Own the Throne: Four Ways Game of Thrones Builds a Fan Army
Image courtesy of HBO
Recently, #5SOSFAM was awarded The Best Fan Army by iHeartRadio for their fierce loyalty to popular boy band 5 Seconds of Summer. You’ve probably seen this type of fandom before with Beyonce’s Bey Hive or Lady Gaga’s Little Monsters, but it’s not just musicians who attract this enthusiasm from the masses.
A lot of TV shows create social identities to encourage loyalty, such as Star Trek’s Trekkies and Stephen Colbert’s Colbert Nation. While The Emmy’s have yet to dedicate a golden statue to die-hard fans, if there were a category for “Outstanding Performance from a Series' Crazy Passionate Fanbase,” Game of Thrones would win big.
So how does HBO do it? How does this major media brand keep the fans of Game of Thrones so engaged that their loyalty is known throughout the realms?
Every year, SXSW brings together techies and creatives alike. HBO took the opportunity to engage this savvy, digital audience, and the results took the Throne. In 2014, HBO launched #SXSWesteros which put fans into the coveted Game of Thrones fantasy world. With buzz around this event coming in at 384,157 Tweets over 10 days, bringing this experience back for 2015 was a no-brainer.
This year, HBO brought back the Iron Throne, which was enjoyed by everyone from Grumpy Cat to Snoop Dogg, as well as a new sword training interactive exhibit. Buzz around #SXSWesteros in 2015 topped at 493,446 Tweets, showing that the time spent engaging the SXSW digital audience was well worth it.
Key Takeaway: Fish where the fish are.

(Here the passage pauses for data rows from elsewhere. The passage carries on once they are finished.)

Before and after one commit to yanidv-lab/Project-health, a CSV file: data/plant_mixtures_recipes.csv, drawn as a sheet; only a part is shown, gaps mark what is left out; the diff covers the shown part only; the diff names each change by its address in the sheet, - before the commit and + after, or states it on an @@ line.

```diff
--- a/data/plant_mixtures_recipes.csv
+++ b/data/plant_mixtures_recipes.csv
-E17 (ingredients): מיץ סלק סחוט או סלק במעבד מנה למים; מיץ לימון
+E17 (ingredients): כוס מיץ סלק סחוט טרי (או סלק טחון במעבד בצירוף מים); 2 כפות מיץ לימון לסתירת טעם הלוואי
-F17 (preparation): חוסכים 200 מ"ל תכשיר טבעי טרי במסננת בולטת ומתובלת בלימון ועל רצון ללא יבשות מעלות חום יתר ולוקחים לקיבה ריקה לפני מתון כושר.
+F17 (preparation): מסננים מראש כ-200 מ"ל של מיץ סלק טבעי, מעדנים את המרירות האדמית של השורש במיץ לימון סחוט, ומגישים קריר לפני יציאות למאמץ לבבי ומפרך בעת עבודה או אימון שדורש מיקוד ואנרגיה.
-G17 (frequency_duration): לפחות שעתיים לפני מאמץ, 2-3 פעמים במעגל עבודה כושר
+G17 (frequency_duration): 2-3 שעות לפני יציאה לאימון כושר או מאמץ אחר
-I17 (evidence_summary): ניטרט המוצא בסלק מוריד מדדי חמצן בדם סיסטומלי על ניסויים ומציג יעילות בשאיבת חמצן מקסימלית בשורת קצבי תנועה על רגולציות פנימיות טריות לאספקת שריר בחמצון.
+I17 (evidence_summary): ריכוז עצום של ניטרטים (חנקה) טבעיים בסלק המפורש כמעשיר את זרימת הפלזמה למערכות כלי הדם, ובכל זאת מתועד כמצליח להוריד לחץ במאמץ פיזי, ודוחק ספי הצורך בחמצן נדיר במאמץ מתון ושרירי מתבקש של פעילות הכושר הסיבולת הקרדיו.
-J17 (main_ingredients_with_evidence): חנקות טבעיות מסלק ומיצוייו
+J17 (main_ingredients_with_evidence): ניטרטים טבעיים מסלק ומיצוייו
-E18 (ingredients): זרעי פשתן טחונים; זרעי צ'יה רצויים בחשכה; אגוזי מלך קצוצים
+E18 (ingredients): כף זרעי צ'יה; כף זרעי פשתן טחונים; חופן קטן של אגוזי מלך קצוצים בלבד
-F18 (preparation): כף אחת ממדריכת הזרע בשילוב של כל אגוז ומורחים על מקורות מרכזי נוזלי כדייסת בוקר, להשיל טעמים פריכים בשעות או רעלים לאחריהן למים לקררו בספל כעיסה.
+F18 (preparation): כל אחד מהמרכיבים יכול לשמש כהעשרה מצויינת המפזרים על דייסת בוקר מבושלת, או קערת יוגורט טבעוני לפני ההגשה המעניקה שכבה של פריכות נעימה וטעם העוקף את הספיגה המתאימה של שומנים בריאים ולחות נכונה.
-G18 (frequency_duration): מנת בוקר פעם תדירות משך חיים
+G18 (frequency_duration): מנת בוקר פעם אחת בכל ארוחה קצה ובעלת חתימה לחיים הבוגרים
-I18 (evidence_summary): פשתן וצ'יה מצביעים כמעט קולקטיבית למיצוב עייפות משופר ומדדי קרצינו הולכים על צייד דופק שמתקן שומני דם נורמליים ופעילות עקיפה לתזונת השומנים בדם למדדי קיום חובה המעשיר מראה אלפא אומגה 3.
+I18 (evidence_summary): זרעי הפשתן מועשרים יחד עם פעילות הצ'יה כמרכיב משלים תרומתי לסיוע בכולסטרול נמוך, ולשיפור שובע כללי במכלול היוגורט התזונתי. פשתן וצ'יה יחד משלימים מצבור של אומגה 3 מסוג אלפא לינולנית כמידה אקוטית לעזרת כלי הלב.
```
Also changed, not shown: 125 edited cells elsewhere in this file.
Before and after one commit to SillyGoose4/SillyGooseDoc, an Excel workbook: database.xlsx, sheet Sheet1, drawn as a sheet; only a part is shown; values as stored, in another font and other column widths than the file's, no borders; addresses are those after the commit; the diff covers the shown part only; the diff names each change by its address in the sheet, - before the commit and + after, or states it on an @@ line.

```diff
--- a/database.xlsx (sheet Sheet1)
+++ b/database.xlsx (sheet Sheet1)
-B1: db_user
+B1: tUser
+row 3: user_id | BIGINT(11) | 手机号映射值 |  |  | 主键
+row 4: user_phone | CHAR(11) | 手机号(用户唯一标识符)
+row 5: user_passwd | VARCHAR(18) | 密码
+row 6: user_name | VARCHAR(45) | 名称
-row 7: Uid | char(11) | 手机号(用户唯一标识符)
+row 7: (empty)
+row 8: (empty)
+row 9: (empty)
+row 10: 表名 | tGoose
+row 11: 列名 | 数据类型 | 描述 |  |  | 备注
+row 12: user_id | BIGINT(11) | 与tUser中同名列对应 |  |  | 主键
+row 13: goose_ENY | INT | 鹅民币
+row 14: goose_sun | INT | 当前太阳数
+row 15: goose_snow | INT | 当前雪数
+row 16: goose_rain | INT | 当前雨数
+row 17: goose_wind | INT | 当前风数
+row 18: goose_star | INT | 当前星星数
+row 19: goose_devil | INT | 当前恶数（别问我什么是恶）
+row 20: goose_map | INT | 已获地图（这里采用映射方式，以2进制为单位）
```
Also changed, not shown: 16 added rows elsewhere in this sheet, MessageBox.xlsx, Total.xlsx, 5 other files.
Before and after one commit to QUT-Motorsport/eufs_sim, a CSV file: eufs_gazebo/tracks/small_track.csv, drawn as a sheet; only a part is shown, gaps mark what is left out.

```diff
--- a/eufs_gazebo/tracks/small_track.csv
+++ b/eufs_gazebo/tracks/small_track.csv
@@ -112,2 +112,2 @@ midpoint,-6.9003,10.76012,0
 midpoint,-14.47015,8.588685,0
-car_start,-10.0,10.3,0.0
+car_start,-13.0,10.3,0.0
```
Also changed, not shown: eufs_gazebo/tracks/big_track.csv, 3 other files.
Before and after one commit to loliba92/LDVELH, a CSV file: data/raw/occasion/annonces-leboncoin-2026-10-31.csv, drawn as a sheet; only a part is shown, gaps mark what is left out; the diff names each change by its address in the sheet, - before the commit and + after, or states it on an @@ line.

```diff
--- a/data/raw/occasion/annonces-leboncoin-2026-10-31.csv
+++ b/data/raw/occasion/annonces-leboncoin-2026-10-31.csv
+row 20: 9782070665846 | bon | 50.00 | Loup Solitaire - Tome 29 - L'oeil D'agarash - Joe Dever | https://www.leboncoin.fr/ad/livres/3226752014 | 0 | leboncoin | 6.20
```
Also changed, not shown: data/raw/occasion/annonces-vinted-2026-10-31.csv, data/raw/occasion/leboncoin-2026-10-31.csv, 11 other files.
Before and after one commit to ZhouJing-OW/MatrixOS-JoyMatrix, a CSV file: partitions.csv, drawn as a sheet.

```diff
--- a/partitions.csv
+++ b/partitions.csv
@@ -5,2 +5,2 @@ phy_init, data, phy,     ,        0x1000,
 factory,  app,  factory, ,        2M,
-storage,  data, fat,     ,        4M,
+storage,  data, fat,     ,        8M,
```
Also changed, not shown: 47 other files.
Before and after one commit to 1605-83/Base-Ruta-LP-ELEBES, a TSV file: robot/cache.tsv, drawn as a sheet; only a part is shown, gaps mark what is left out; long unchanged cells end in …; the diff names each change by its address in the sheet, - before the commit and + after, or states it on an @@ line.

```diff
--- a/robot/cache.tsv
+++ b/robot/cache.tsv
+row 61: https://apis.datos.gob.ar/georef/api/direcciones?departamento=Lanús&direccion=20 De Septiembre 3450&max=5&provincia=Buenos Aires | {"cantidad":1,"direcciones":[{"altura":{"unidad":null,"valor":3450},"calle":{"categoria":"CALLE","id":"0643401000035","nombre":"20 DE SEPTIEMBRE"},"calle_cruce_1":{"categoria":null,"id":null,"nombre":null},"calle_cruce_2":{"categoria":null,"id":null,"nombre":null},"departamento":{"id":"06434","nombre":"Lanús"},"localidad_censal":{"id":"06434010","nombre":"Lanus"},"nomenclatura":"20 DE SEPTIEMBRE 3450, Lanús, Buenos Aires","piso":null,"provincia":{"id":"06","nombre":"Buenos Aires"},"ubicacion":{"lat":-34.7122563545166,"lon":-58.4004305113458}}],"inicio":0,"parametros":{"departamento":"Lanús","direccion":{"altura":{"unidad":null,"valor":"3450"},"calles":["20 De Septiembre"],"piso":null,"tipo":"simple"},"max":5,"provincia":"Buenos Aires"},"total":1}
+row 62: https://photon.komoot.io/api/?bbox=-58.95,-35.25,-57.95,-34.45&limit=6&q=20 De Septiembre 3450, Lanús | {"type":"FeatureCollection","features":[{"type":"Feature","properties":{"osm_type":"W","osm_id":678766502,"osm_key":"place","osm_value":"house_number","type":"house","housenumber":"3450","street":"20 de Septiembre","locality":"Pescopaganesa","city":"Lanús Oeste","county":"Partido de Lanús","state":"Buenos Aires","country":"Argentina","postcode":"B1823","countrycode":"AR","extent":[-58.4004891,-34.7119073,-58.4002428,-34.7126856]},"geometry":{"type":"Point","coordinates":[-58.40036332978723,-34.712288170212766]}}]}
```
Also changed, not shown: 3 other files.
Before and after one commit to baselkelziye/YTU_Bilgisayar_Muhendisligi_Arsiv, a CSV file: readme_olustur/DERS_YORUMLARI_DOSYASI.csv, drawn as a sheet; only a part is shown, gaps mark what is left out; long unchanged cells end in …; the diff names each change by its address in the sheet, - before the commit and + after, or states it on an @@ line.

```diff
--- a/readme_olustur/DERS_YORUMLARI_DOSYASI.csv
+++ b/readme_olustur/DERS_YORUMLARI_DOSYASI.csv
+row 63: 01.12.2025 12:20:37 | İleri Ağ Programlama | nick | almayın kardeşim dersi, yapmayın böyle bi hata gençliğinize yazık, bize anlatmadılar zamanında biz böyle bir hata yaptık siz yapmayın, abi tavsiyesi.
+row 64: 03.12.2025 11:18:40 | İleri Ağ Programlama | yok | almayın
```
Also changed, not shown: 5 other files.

Not only did HBO find an event where most attendees are part of its key audience, they also took the offline experience online with smart branding. HBO gave fans something they wanted to share (I mean, Khaleesi’s been trying to get to the Iron Throne for four seasons and at SXSW, you maybe had to wait an hour).
Is there anything fans love more than sneak peeks? From a new song to a new episode, fans crave to be in the know. To promote season 5 of Game of Thrones, HBO created an interactive website, giving you the same glimpses of the future as Bran Stark.
To promote this effort, Tweets were sent out with 10-second video teasers encouraging fans to visit a series-sponsored site called ThreeEyedRaven.com where they could sign up to recieve “The Sight” via text or Twitter DM. This smart social campaign worked, and more than 1.3 million people signed up. Overall, this social campaign generated 17,064 Tweets in 31 days because it gave fans exactly what they wanted: more.
Key Takeaway: Get personal. By strategically using social and mobile, HBO was able to provide fans with an intimate experience. The 10 second disappearing videos strengthened the relationship between the show and its fans, and also drove social sharing and word of mouth.
When thinking of what to be for Halloween, where do you draw inspiration? Your favorite musician? A TV show you recently binge watched on HBOGo? Game of Thrones was able to capitalize on this to create an amazing fan experience. In 2014, you could Tweet #GoTHalloween featuring a selfie in your best Jon Snow or Khal Drogo costume and suddenly, you’re featured on the HBO Facebook page.
Key Takeaway: Share the spotlight. Sure, you could post a funny picture of your colleagues’ office Halloween costumes, but what if you shared the spotlight? Your most passionate fans are taking time and effort to turn themselves into walking endorsements of you brand, show, or product. Highlight user-generated content to let them know you appreciate their effort and to encourage others to keep talking about your brand.
With the Game of Thrones season 5 premiere this Sunday, the excitement is palpable. In the past week, Game of Thrones has been referenced more than 368,000 times, with no signs of slowing down. Whether it’s right before a season premiere or during the long winter between, HBO does an excellent job of listening to what fans want, constantly asking what keeps fans coming back. For example, Lord Tyrion was the most talked about character during season 4 with 135,052 Tweets over the season (that’s 10K more Tweets than any other GoT character). Knowing this, it makes sense that in their first season 5 promo video, HBO featured an image of the man himself, Peter Dinklage.
Key Takeaway: Give your fans what they want. While you may not have a Lord Tyrion, figure out which of your products, insightful content, and unique viewpoints on industry topics get your fans talking. When you give fans what they want, they’ll keep coming back for more.
Now excuse me while I stock up on Valar Morghulis Dubbel Ale, add the finishing touches to my Khaleesi costume, and check my Craigslist ad missed connection (Headline: WHERE ARE MY DRAGONS?) . If your’re watching the season premiere this Sunday, let’s keep the conversation going, I’m @Lwooding2 on Twitter.